By Dr. Becker
Most loving pet owners are intensely aware of how stressful vet visits can be for their four-legged family members. And when a pet must be left behind at the animal hospital for even a few hours, much less a few days or weeks, it can be traumatic.
Dogs and cats are very sensitive to unfamiliar smells, sights and sounds. Strange, potentially threatening noises are particularly distressing – especially for kitties. And this type of stress can affect an animal’s physiologic state.
So is there a way to make visits to the veterinary clinic less upsetting for our furry friends?
Dr. Narda Robinson, a leading authority on evidence-based approaches to complementary and alternative veterinary medicine (CAVM), writing for Veterinary Practice News, asks her fellow veterinarians, “Why not modify our clinic soundscapes to keep stress and anxiety to a minimum and reduce over-reliance on sedatives and other psychoactive agents?”
Dr. Robinson continues: “You can, today, shift the acoustic stimuli to which you expose your patients from stressful to supportive with safe and inexpensive, though carefully selected, music.”
Music as Medicine
In her VPN article, Dr. Robinson references several studies that suggest “music is medicine.”
A 2013 Cochrane review1 concludes that:
“Music listening may have a beneficial effect on preoperative anxiety. These findings are consistent with the findings of three other Cochrane systematic reviews on the use of music interventions for anxiety reduction in medical patients. Therefore, we conclude that music interventions may provide a viable alternative to sedatives and anti-anxiety drugs for reducing preoperative anxiety.”
According to Dr. Robinson, scientific studies point to the significant effects of sound on the nervous system, and the fact that noise in veterinary clinics can either help relieve or worsen pain control in animal patients.

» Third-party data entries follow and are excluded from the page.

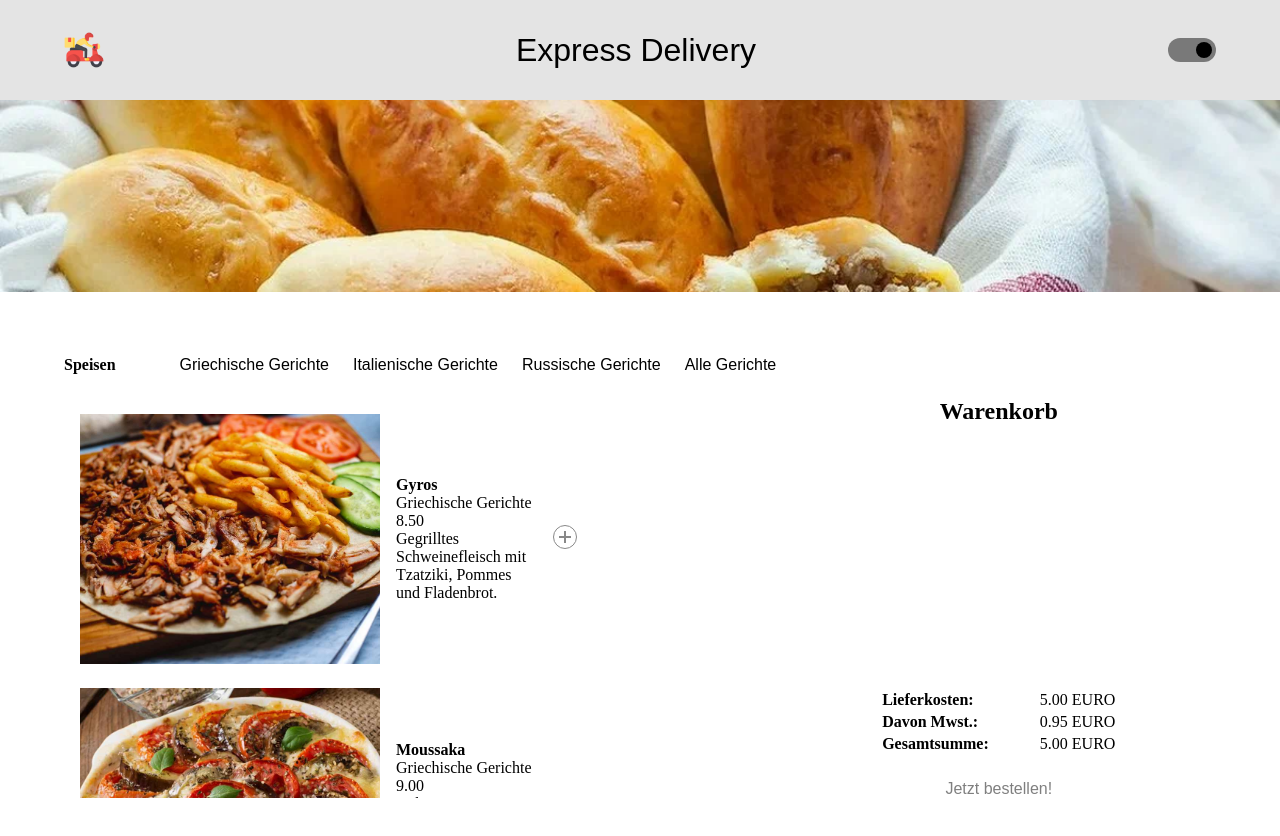
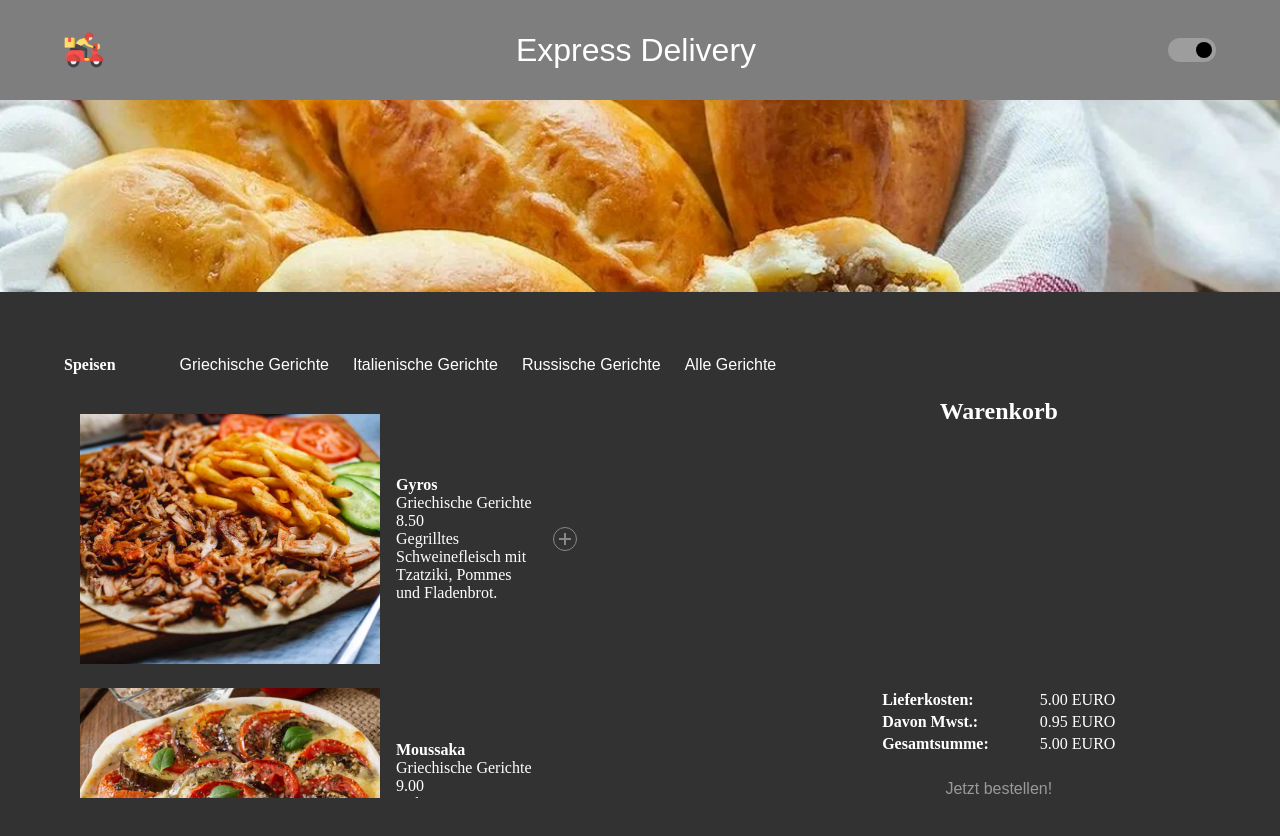
Before and after one commit to DeRusOfficial/Bestellapp, a plain HTML site: page index.html in a window 1280 px wide. Both pictures are taken after a click on the element 1192 px from the left and 50 px from the top of the page. Drawn offline with Linux system fonts and the light colour scheme; a web font is replaced by a local one.

Commit message:
feat: Theme toggle works. Modify the modal

```diff
--- a/index.html
+++ b/index.html
@@ -16,7 +16,7 @@
     <title>Express Bestellung</title>
 </head>
 
-<body onload="init()">
+<body onload="init()" class="whiteTheme">
     <header class="menu">
         <div class="menu__logo">
             <img src="./assets/icons/logo/logo.png" alt="Logo">
@@ -27,18 +27,18 @@
         </div>
     </header>
 
-    <main>
+    <main class="whiteTheme">
         <section class="main__img">
             <img src="./assets/img/meals/russian/piroggen.jpg" alt="Bild von Piroggen">
         </section>
         <section class="content">
             <section class="content__menu">
                 <h2>Speisen</h2>
-                <nav class="content__menu_categories">
-                    <button onclick="filterMeals('Griechische Gerichte')">Griechische Gerichte</button>
-                    <button onclick="filterMeals('Italienische Gerichte')">Italienische Gerichte</button>
-                    <button onclick="filterMeals('Russische Gerichte')">Russische Gerichte</button>
-                    <button onclick="loadAllMeals()">Alle Gerichte</button>
+                <nav class="content__menu_categories" class="whiteTheme">
+                    <button class="whiteTheme" onclick="filterMeals('Griechische Gerichte')">Griechische Gerichte</button>
+                    <button class="whiteTheme" onclick="filterMeals('Italienische Gerichte')">Italienische Gerichte</button>
+                    <button class="whiteTheme" onclick="filterMeals('Russische Gerichte')">Russische Gerichte</button>
+                    <button class="whiteTheme" onclick="loadAllMeals()">Alle Gerichte</button>
                 </nav>
             </section>
             <section class="content__group">
@@ -65,13 +65,13 @@
                             <td id="sum">5.00 EURO</td>
                         </tr>
                     </table>
-                    <button id="dialogBtn" class="btn-blocked" onclick="openDialog()" disabled>Jetzt bestellen!</button>
+                    <button id="dialogBtn" class="btn-blocked whiteTheme" onclick="openDialog()" disabled>Jetzt bestellen!</button>
                 </section>
             </section>
         </section>
     </main>
 
-    <dialog id="dialog">
+    <dialog id="dialog" class="whiteTheme">
         <section class="modal">
             <div class="modal__header">Ihre Bestellung</div>
             <table class="modal__table">
@@ -86,10 +86,10 @@
 
                 </tbody>
             </table>
-            <div id="cartSum"></div>
+            <div id="modalSum"></div>
             <div class="modal__buttons">
-                <button id="orderBtn" class="modal__content_btn-order" onclick="makeOrder()">Endgültig bestellen</button>
-                <button class="modal__content_btn-close" onclick="closeDialog()">Schließen</button>
+                <button id="orderBtn" class="modal__content_btn-order whiteTheme" onclick="makeOrder()">Endgültig bestellen</button>
+                <button class="modal__content_btn-close whiteTheme" onclick="closeDialog()">Schließen</button>
             </div>
         </section>
     </dialog>
--- a/js/dialog.js
+++ b/js/dialog.js
@@ -1,4 +1,6 @@
 function renderCartAtModal(tableBody, mealDataLS) {
+    let totalCosts = calculateTotalCosts(mealDataLS);
+    modalSum.innerHTML = totalCosts.toFixed(2) + ' EURO';
     for (let i = 0; i < mealDataLS.length; i++) {
         if (mealDataLS[i].amount !== 0) {
             tableBody.innerHTML += returnCartTemplateAtModal(mealDataLS, i);
@@ -9,13 +11,18 @@ function renderCartAtModal(tableBody, mealDataLS) {
 function makeOrder() {
     let mealDataLS = getMealFromLocalStorage();
     mealsDatabase = mealDataLS;
+    feedbackAfterOrder();
     clearCart(mealsDatabase);
+    init();
+}
+
+function feedbackAfterOrder() {
     tableHead.innerHTML = '';
     tableBody.innerHTML = '';
+    modalSum.innerHTML = '';
     tableBody.innerHTML = '<p>Ihre Bestellung wurde aufgegeben und wird in kürze bearbeitet. Wir danken Ihnen vielmals und wünschen Ihnen noch einen angenehmen Tag!</p>';
     orderBtn.classList.add('btn-blocked');
     orderBtn.disable = true;
-    init();
 }
 
 function clearCart(mealsDatabase) {
--- a/js/functional.js
+++ b/js/functional.js
@@ -76,8 +76,8 @@ function loadAmountOfMeal(i) {
 
 function showTotalCosts() {
     let mealDataLS = getMealFromLocalStorage();
-    totalCosts = calculateTotalCosts(mealDataLS);
-    taxes = calculateTaxes(totalCosts);
+    let totalCosts = calculateTotalCosts(mealDataLS);
+    let taxes = calculateTaxes(totalCosts);
     proofCostsForDelivery(totalCosts);
     sumField.innerHTML = totalCosts.toFixed(2) + ' EURO';
     taxField.innerHTML = taxes.toFixed(2) + ' EURO';
@@ -109,3 +109,19 @@ function calculateTaxes(totalCosts) {
     taxes = totalCosts * 0.19;
     return taxes
 }
+
+function toggleBg() {
+    let array = makeThemeArray()
+    toggleBtn.classList.toggle('toggle');
+    array.forEach((element) => {
+        element.classList.toggle('darkTheme');
+    });
+}
+
+function makeThemeArray() {
+    const whiteThemeArray = [];
+    for (let i = 0; i < whiteTheme.length; i++) {
+        whiteThemeArray.push(whiteTheme[i])
+    }
+    return whiteThemeArray
+}
--- a/js/script.js
+++ b/js/script.js
@@ -1,4 +1,6 @@
 let toggleBtn = document.querySelector(".menu__toggle");
+let whiteTheme = document.getElementsByClassName('whiteTheme');
+
 let orderBtn = document.getElementById('orderBtn');
 let dialogBtn = document.getElementById('dialogBtn');
 
@@ -12,12 +14,7 @@ let deliveryCost = 5;
 let dialog = document.getElementById('dialog');
 let tableHead = document.getElementById('tableHead');
 let tableBody = document.getElementById('tableBody');
-
-
-
-function toggleBg() {
-    toggleBtn.classList.toggle("toggle");
-}
+let modalSum = document.getElementById('modalSum');
 
 
 
--- a/styles/dialog/_dialog.css
+++ b/styles/dialog/_dialog.css
@@ -1,10 +1,6 @@
 #dialog {
     width: 400px;
     height: 500px;
-
-    /* display: flex;
-    flex-direction: column;
-    gap: 16px; */
 
     justify-self: center;
     align-self: center;
@@ -57,13 +53,9 @@
     text-align: left;
 }
 
-/* .modal__table>tbody tr td:nth-child(3){
-    margin-left: auto;
+#modalSum {
+    text-align: center;
 }
-
-.modal__table>tbody tr td:nth-child(2){
-    margin-top: auto;
-} */
 
 .modal__buttons {
     display: flex;
--- a/styles/header/_menu.css
+++ b/styles/header/_menu.css
@@ -31,7 +31,7 @@
 .menu__toggle {
     width: 48px;
     height: 24px;
-    background-color: rgb(121, 121, 121);
+    background-color: rgb(157, 157, 157);
     border-radius: 24px;
 
     display: flex;
--- a/styles/main/_main.css
+++ b/styles/main/_main.css
@@ -33,7 +33,7 @@
 
 .content__menu_categories>button {
     width: max-content;
-    color: black;
+    /* color: black; */
     text-decoration: none;
     cursor: pointer;
     position: relative;
@@ -77,7 +77,6 @@
     padding: 16px;
 
     overflow-y: auto;
-    /* overflow-x: hidden; */
 }
 
 .meals__card {
--- a/styles/styles.css
+++ b/styles/styles.css
@@ -10,9 +10,23 @@ button {
     cursor: pointer;
     background-color: rgba(255, 255, 255, 0);
     padding: 0;
+
+    display: flex;
+    justify-content: center;
+    align-items: center;
 }
 
 .btn-blocked {
     cursor: not-allowed;
-    color: rgba(0, 0, 0, 0.5);
+    opacity: 0.5;
 }
+
+.whiteTheme {
+    background-color: var(--whiteTheme-bgColor);
+    color: var(--whiteTheme-color);
+}
+
+.darkTheme {
+    background-color: var(--darkTheme-bgColor);
+    color: var(--darkTheme-color);
+}
--- a/styles/variables/_variables.css
+++ b/styles/variables/_variables.css
@@ -1,3 +1,6 @@
 :root {
-    --main-color: white;
+    --whiteTheme-bgColor: white;
+    --darkTheme-bgColor: rgb(50, 50, 50);
+    --whiteTheme-color: black;
+    --darkTheme-color: white;
 }
```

A 2012 systematic review2 of music used as a complementary pain reliever in hospitalized humans found that not only did music have a positive effect on pain, it also decreased anxiety, muscle tension, and heart rate, and reduced the need for opioid pain medication.
The Right Music Can Improve a Pet’s Physical and Psychological Health
Research suggests that pets and humans respond to music in similar ways. A review paper published last year in Lab Animal3 evaluated the effect of music on animals in the areas of physiology, behavior and welfare.
According to researchers:
“Information about the potential benefits of music to animals suggests that providing music may be used as a means of improving the welfare of laboratory animals, such as through environmental enrichment, stress relief and behavioral modification.”
As you might guess, studies also suggest that calming music can have a beneficial effect on animals, while loud noise has a detrimental effect.
But music that promotes a healing response doesn’t have to be classical. Simple rhythms can have a profound impact on an animal’s nervous system by causing changes to heart and respiration rates, brain activity, and spinal cord activation. In fact, rhythmic auditory stimulation (RAS) has been shown to improve walking ability in people with acquired brain injury.4
Through its complex influence on the central and autonomic nervous system, music also has the ability to impact an animal’s metabolism and gastrointestinal motility.5
If you’d like to experiment with calming music for your pet at home, in your car, or just about anywhere you take him – Through a Dog's Ear has a variety of music for both dogs and cats.